Independent Study & Research

Through independent study, you can earn course credit while pursuing your own individual interests under the supervision of a faculty member. There are two types of independent study:

  • Independent Study (non-research), and

  • Research Independent Study.

The following policies apply to both types of independent study:

  1. Approval — The independent study must be approved by the instructor(s) involved as well as by the Director of Undergraduate Studies in the relevant department or program.

  2. Faculty appointment — The instructor of record (supervising faculty member) must hold a regular rank faculty appointment at Duke within the department or program sponsoring the independent study.
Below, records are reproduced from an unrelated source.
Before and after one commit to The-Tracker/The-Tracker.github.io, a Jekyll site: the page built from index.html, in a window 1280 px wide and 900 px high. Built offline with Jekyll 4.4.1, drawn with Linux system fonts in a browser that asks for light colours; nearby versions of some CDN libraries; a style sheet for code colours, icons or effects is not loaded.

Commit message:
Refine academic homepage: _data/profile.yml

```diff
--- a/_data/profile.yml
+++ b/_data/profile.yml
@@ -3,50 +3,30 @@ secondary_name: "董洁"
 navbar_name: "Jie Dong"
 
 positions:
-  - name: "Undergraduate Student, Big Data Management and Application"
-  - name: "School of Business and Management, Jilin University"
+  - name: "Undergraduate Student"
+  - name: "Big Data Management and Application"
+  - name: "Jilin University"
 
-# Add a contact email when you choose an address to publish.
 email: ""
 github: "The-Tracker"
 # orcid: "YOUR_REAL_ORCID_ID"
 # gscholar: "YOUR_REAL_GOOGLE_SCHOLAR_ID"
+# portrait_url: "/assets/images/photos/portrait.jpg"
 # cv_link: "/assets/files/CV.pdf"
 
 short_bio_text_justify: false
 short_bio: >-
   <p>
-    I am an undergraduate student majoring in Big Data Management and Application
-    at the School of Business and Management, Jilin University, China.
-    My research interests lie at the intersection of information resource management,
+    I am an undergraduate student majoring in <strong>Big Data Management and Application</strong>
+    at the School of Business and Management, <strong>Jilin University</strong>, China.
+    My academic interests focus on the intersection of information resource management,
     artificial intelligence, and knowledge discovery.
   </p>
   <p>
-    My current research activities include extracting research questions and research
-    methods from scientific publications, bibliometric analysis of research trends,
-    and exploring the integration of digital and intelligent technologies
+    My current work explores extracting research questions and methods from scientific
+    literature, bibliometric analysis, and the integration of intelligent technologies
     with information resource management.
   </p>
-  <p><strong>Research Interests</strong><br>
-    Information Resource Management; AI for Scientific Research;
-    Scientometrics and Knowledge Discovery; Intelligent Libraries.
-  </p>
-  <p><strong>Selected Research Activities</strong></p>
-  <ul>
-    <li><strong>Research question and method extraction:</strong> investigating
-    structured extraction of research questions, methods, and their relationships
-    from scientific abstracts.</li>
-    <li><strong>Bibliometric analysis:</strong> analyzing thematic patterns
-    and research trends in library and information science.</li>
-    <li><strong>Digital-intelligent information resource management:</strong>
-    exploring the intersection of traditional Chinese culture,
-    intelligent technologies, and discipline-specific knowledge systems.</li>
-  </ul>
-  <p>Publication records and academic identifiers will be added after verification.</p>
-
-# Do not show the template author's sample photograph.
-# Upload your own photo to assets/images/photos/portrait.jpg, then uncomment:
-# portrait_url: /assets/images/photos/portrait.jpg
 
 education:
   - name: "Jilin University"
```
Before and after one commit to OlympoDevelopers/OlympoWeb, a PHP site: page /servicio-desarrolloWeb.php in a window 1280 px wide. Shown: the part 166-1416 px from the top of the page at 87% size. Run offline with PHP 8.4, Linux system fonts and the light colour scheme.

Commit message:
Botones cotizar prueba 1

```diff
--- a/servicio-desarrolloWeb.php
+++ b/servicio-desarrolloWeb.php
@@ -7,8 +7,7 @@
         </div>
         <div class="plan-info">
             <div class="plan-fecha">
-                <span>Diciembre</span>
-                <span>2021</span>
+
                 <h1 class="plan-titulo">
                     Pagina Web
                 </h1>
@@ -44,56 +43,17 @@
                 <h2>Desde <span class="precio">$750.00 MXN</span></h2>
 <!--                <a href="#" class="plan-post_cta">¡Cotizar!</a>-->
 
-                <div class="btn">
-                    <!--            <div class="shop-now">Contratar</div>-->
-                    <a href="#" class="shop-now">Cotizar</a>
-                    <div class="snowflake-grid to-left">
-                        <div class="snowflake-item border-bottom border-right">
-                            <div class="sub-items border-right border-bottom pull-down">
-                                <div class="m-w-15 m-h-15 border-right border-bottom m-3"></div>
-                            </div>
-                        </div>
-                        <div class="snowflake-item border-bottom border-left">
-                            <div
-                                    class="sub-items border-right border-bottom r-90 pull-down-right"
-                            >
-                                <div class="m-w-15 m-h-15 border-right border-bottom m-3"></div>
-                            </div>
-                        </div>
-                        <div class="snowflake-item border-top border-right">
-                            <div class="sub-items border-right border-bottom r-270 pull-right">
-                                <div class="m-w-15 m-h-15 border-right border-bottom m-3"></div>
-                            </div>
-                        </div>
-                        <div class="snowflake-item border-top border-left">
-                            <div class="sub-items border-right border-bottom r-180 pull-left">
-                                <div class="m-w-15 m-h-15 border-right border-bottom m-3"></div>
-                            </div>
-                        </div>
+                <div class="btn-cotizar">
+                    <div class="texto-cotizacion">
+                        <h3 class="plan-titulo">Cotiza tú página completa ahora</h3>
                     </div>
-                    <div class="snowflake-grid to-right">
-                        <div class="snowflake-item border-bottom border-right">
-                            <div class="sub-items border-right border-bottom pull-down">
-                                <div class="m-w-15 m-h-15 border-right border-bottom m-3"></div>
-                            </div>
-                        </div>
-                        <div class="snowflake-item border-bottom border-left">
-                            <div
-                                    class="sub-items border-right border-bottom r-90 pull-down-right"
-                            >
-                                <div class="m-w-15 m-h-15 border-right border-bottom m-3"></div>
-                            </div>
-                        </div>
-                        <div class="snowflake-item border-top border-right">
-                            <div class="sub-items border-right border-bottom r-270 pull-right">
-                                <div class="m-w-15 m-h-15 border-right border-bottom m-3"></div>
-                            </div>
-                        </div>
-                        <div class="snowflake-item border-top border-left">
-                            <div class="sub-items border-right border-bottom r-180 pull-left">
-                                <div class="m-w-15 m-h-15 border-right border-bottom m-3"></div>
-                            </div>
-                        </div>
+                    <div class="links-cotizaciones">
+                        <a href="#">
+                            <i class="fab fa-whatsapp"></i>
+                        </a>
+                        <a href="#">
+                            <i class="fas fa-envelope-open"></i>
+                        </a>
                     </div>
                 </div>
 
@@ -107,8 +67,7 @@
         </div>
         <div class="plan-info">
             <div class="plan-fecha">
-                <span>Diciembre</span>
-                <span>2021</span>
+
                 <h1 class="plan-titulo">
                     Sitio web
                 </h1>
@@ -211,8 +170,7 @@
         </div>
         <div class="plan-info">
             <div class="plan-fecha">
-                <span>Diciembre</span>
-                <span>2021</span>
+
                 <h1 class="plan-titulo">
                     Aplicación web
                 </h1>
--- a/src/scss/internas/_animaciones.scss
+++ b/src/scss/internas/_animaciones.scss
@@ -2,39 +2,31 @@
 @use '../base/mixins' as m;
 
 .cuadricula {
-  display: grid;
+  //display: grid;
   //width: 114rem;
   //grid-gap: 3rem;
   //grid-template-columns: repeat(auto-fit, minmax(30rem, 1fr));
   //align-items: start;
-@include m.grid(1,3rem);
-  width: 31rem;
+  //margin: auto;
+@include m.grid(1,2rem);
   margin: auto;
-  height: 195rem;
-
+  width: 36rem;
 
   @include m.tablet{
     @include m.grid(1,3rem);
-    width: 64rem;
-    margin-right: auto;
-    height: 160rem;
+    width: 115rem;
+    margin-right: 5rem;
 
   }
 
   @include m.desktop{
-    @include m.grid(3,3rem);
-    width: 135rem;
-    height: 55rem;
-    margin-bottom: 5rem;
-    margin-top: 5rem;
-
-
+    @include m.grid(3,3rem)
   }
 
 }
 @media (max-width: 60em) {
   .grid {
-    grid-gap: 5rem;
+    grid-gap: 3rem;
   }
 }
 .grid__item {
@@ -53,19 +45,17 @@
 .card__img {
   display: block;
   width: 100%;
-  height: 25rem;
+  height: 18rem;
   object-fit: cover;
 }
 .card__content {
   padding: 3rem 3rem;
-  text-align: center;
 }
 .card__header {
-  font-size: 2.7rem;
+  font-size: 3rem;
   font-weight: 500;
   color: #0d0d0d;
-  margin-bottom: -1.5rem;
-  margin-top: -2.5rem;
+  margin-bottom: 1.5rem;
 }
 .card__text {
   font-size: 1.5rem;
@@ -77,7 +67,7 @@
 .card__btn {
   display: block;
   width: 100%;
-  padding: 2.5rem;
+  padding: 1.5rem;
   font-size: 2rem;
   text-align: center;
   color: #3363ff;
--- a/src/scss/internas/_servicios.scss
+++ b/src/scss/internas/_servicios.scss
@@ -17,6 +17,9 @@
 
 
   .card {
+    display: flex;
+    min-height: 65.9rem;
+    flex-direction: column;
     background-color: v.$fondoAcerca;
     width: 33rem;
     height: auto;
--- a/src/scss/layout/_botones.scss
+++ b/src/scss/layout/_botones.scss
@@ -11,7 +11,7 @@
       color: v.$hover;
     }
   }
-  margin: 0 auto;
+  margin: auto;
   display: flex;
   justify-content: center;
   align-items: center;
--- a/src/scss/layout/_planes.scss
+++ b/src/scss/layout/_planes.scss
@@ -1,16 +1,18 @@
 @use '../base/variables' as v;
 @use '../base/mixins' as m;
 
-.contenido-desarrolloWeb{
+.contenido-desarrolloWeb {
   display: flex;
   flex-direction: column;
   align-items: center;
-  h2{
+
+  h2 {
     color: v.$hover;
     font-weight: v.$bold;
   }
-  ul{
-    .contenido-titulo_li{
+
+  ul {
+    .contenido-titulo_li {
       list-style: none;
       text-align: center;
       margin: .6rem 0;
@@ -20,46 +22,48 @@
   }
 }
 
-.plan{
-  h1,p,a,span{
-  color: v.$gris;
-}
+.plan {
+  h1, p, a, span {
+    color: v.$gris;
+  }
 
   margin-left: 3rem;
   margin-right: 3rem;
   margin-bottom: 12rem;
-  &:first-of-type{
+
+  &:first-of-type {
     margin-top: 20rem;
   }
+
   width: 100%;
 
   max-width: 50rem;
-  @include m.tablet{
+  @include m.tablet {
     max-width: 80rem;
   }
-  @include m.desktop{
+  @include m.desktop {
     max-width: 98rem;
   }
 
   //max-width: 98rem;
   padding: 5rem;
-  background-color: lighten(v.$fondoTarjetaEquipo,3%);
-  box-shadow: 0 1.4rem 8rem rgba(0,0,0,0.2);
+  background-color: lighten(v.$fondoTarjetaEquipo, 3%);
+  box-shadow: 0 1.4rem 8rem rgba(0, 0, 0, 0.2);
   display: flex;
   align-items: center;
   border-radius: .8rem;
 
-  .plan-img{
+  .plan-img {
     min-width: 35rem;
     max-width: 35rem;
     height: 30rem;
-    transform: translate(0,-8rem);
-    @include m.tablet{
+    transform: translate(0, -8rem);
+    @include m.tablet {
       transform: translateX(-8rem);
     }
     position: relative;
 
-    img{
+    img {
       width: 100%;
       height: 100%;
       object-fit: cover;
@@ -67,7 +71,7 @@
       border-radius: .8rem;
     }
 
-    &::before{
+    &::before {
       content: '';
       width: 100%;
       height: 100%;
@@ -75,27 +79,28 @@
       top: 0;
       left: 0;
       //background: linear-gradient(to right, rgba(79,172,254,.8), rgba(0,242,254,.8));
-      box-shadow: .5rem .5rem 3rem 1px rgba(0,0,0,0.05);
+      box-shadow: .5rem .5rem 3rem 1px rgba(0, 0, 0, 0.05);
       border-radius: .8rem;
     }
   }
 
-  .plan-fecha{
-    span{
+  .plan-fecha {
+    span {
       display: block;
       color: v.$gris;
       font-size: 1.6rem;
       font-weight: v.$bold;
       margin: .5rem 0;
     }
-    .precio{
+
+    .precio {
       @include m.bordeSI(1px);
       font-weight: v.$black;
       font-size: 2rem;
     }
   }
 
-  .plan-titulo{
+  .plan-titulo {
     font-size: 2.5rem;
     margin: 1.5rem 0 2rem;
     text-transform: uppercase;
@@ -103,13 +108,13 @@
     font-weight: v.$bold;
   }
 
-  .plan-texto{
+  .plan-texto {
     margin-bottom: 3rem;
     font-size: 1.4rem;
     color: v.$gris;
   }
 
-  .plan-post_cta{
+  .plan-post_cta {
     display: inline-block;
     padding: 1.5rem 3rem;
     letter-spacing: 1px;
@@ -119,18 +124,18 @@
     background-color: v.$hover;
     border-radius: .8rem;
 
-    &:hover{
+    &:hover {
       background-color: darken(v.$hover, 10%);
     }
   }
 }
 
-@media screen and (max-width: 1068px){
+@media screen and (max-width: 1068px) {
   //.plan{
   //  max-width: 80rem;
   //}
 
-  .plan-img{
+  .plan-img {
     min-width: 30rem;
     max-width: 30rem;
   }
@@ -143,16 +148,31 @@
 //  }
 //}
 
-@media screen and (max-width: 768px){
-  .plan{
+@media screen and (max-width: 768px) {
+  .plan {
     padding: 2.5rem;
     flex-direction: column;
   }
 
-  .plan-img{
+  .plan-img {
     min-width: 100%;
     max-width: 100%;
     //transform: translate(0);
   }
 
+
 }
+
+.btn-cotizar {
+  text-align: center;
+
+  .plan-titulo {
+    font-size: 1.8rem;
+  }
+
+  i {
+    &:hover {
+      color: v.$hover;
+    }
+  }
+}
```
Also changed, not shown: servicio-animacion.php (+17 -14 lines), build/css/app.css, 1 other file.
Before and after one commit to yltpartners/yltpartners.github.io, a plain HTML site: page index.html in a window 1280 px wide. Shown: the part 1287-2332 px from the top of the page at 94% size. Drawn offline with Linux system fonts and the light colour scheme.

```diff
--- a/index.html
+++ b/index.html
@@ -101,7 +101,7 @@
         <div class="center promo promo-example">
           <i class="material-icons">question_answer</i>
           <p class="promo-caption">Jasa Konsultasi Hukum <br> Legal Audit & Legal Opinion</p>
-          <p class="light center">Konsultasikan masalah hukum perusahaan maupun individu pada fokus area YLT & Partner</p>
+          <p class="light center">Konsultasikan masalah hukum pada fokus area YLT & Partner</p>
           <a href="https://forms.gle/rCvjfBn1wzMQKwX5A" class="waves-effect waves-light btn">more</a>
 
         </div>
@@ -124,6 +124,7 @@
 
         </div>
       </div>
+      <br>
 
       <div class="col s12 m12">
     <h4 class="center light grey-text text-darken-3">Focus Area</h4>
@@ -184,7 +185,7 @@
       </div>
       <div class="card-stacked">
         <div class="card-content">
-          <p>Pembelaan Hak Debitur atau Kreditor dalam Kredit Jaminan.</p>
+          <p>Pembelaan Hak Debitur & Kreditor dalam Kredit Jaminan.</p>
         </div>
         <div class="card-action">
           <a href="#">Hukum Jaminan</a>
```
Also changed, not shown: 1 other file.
In some cases, there may be an additional instructor who mentors the bulk of the independent study and holds an appointment outside the sponsoring department or program. If this is the case, the supervising faculty member is responsible for submitting the final grade, and ensuring that the instructor adheres to academic standards, policies, and procedures pertaining to undergraduate students in Trinity College of Arts & Sciences.

  3. Course Content / Quality — The independent study must provide a rigorous academic experience equivalent to that of any other undergraduate Duke course. Independent study courses may not duplicate available course offerings in the semester or summer term in which the independent study is being taken, nor may independent study be used simply to provide low-level support for other projects or to observe or shadow the work of others.

  4. Meeting schedule — In addition to the individual effort of the student, which normally entails ~10 hours per week, the student will meet with the instructor of the independent study at least once every two weeks during the fall or spring semester (at least once a week during the summer).

  5. Final product — The student will produce a final academic and/or artistic product to be completed during the semester for which the student is registered for the course.

  6. Grading — The instructor will evaluate the work, including the final product, associated with the independent study, and submit a grade by the end of the semester. If the instructor is someone other than the supervising faculty member, the instructor will consult on the final grade with the supervising faculty member from the sponsoring department or program, who will submit the final grade.

Procedure to Apply:

  1. Students wishing to register for an independent study or research independent study must first contact the DUS before they meet with a regular rank faculty member with expertise in the desired area.
  2. The student and instructor should agree on the course title, a comprehensive description, a detailed list of proposed readings, objectives and expectations, the nature of the final product, as well as a calendar of meeting sessions and evaluation criteria.
  3. The student submits the Independent Study Permission Form (attached here) to the Director of Undergraduate Studies for final approval before the end of registration for the term in which the independent study is to be taken. If approved, the student will receive a permission number from the Program Coordinator to register for the course.

Application Form:

Download the Independent Study application form

Please also consider Graduation with Distinction!

Independent Study

Project: Public Service Announcement Advocating Human Papilloma Virus (HPV) Vaccination in Senegal.

Students: Charmaine Mutucumarana (French & Biology '13), and Eileen Chia-Wen Lin (Language Studies & Global Health '16)

"This poster stemmed from a class project where students had TalkAbroad conversations with individuals from Francophone countries and then designed a culturally-specific Public Service Announcement for a particular health conditions," said Mutucumarana.

"I am excited about combining my interests in languages with a Global Health orientation," said Chia-Wen Lin.

 


Project: Voices in Global Health (Spanish) Public Service Announcements

Student: Jina Kim (Biology '13)

"Language and culture play an enormous role in our public health system. Unfortunately, the importance of understanding socio-cultural differences is oftentimes unknown and/or underplayed in our health system. In this class, we aim to begin to understand these differences and their impact on health-related choices and disparities. This poster displays one of our projects, which was to create a public service announcement (PSA) for Durham's Latino community. Through these PSAs and other projects, we hope to facilitate communication and innovation for a more effective, cross-cultural health system in the United States and beyond," said Kim.

2018 Program

Each year the Department of Romance Studies (with co-sponsorship of the Office of the Dean of Academic Affairs) presents an Undergraduate Research Conference on the theme of ‘Old Worlds, New Worlds, Future Worlds.' The conference provides an outlet for the outstanding research produced by students in Romance Studies courses, and is an important means by which the department fosters an active culture of research and exchange among students and faculty. This spring at the eighth annual conference, thirteen student projects were presented, displaying an amazing variety of interdisciplinary and innovative topics and research approaches.